## What the task requires
Among the records below, find each line that includes the string "usepackage" and copy it.

Image comparison data
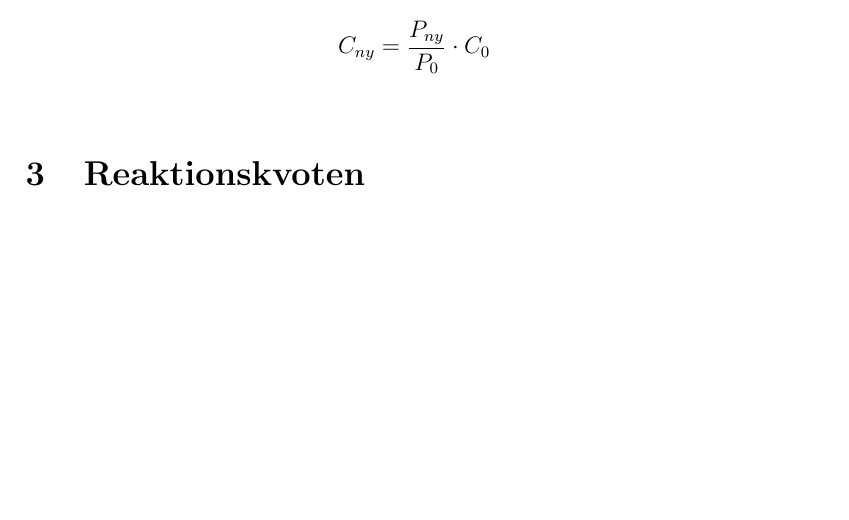
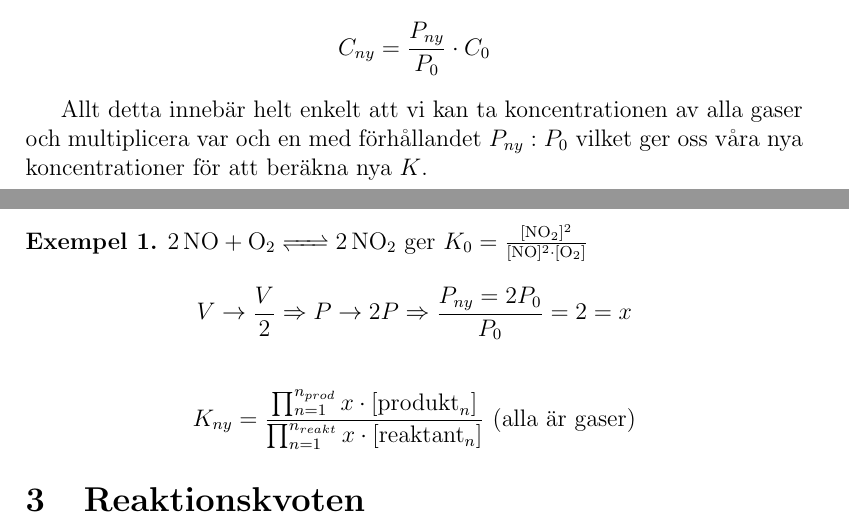
Before and after one commit to marcell-ziegler/Kemi-2-Reference-guide, a LaTeX document (main.tex, which reads chapters/förskjutning.tex): part of page 6 of 6 before the commit and two parts of pages 6 and 7 of 7 after it, the two joined at a grey line, cut so that both start at the same text, the shorter picture padded with empty space. Compiled offline with pdfLaTeX.

Commit message:
changed theorem style to definition for better example styling

```diff
--- a/chapters/förskjutning.tex
+++ b/chapters/förskjutning.tex
@@ -36,3 +36,15 @@ $\frac{1}{RT}$ är konstant (givet temperatur) vilket medför att en förändrin
 \begin{equation*}
     C_{ny} = \frac{P_{ny}}{P_0} \cdot C_0
 \end{equation*}
+
+Allt detta innebär helt enkelt att vi kan ta koncentrationen av alla gaser och multiplicera var och en med förhållandet $P_{ny}:P_0$ vilket ger oss våra nya koncentrationer för att beräkna nya $K$.
+
+\begin{exm}
+    $\ce{2NO + O2 <=> 2NO2} \mathrm{\ ger \ } K_0=\frac{\mathrm{[NO_2]^2}}{\mathrm{[NO]^2 \cdot [O_2]}}$
+    \begin{equation*}
+        V \rightarrow \frac{V}{2} \Rightarrow P \rightarrow 2P \Rightarrow \frac{P_{ny}=2P_0}{P_0} = 2 = x
+    \end{equation*}
+    \begin{align*}
+        K_{ny} = \frac{\prod^{n_{prod}}_{n=1} x \cdot [\mathrm{produkt}_n]}{\prod^{n_{reakt}}_{n=1} x \cdot [\mathrm{reaktant}_n]} \text{ (alla är gaser)}
+    \end{align*}
+\end{exm}
--- a/main.tex
+++ b/main.tex
@@ -13,6 +13,7 @@
 \usepackage{cancel}
 \usepackage{float}
 \usepackage{array}
+\theoremstyle{definition}
 \newtheorem{exm}{Exempel}
 
 \title{Begreppssammanfattning - Kemi 2 \\ Blackebergs Gymnasium}
```
Also changed, not shown: main.pdf.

## Solution for this exercise
 \usepackage{cancel}
 \usepackage{float}
 \usepackage{array}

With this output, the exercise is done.